### HOW TO COMPLETE THIS TASK:
Sort through the data and copy the lines holding the word "home".

### RECORDS SHOWN:
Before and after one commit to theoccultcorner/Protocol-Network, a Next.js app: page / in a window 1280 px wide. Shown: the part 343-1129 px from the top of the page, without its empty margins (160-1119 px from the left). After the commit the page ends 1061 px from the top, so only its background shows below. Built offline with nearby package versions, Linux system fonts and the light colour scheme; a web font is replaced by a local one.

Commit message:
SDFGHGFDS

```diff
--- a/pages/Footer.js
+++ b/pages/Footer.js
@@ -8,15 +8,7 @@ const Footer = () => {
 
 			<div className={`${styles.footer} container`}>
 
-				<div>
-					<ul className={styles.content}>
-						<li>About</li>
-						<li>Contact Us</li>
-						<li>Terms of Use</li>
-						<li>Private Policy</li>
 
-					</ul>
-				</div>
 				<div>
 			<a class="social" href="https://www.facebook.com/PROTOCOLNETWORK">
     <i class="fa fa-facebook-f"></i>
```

--

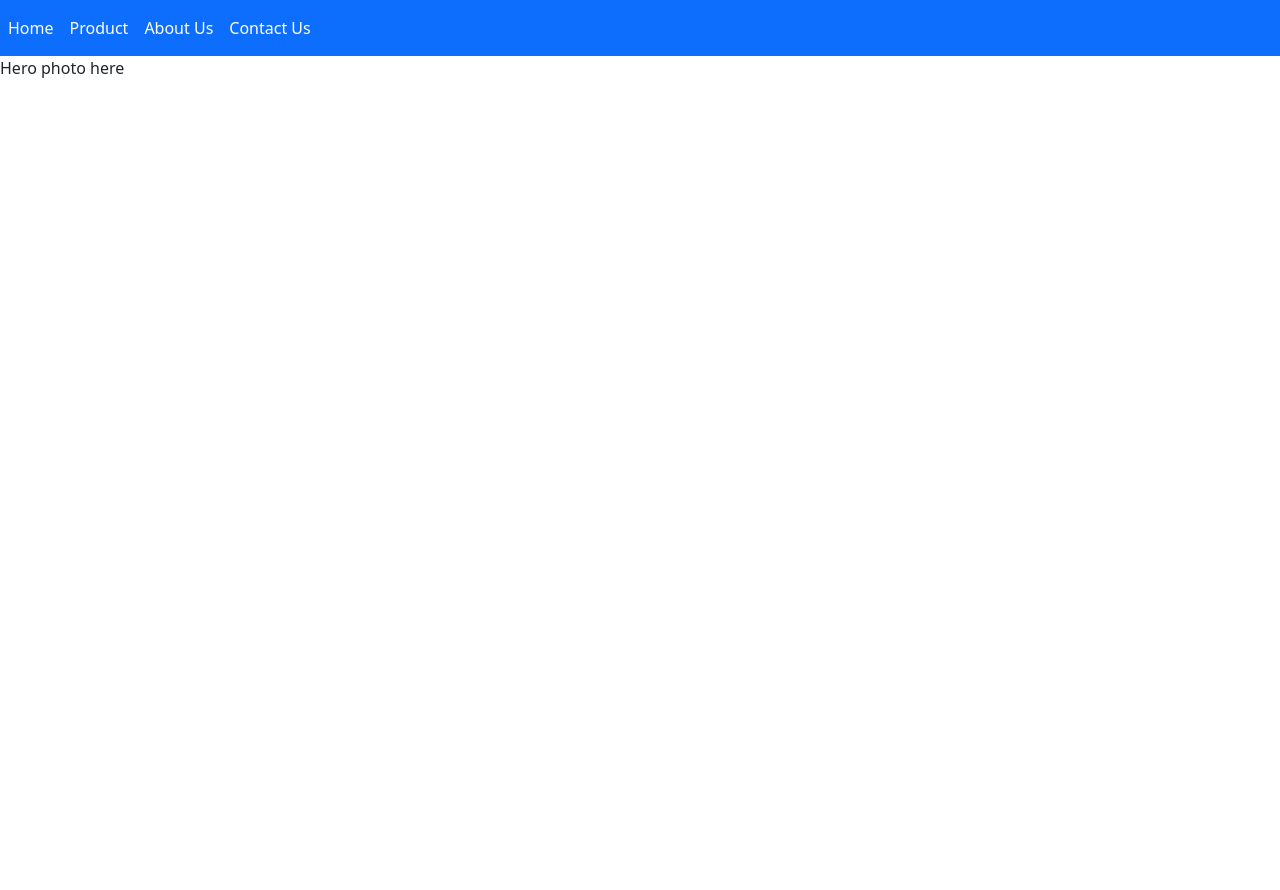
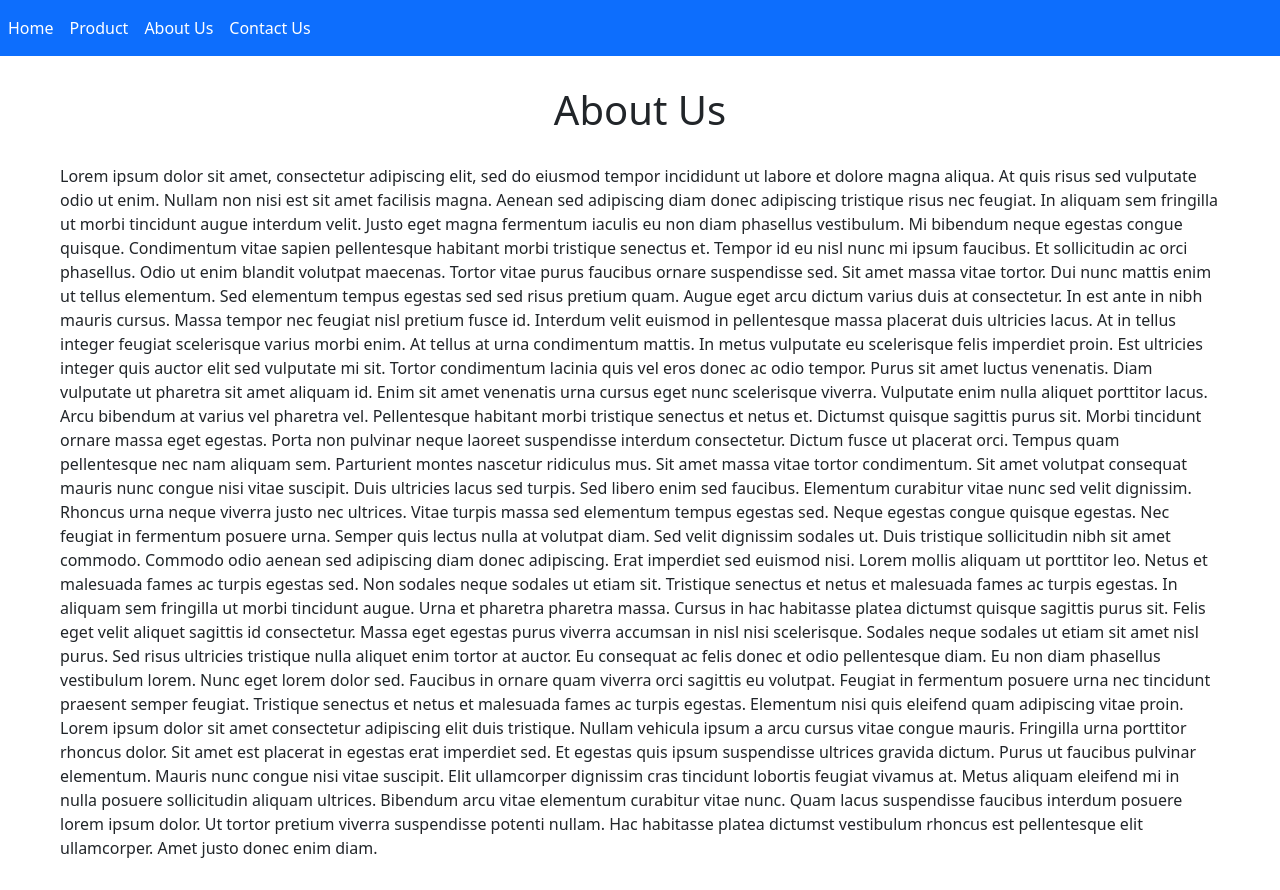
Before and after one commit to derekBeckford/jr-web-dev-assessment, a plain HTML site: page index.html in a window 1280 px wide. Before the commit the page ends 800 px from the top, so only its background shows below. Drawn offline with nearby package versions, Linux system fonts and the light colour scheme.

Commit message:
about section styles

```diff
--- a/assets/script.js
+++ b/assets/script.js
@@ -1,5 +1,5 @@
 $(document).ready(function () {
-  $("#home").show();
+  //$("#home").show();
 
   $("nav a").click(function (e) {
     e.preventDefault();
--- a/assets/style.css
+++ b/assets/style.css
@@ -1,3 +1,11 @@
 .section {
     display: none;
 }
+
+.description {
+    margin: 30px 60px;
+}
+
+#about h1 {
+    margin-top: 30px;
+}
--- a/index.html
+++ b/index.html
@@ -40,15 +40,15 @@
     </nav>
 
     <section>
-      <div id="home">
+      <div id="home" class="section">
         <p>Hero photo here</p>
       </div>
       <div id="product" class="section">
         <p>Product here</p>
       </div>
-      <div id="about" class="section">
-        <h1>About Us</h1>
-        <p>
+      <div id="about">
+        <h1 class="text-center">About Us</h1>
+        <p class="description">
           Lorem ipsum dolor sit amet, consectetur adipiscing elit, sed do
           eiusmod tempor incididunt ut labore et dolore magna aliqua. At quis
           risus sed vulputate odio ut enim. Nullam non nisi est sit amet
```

### ANSWER TO THIS TASK:
-  $("#home").show();
+  //$("#home").show();
-      <div id="home">
+      <div id="home" class="section">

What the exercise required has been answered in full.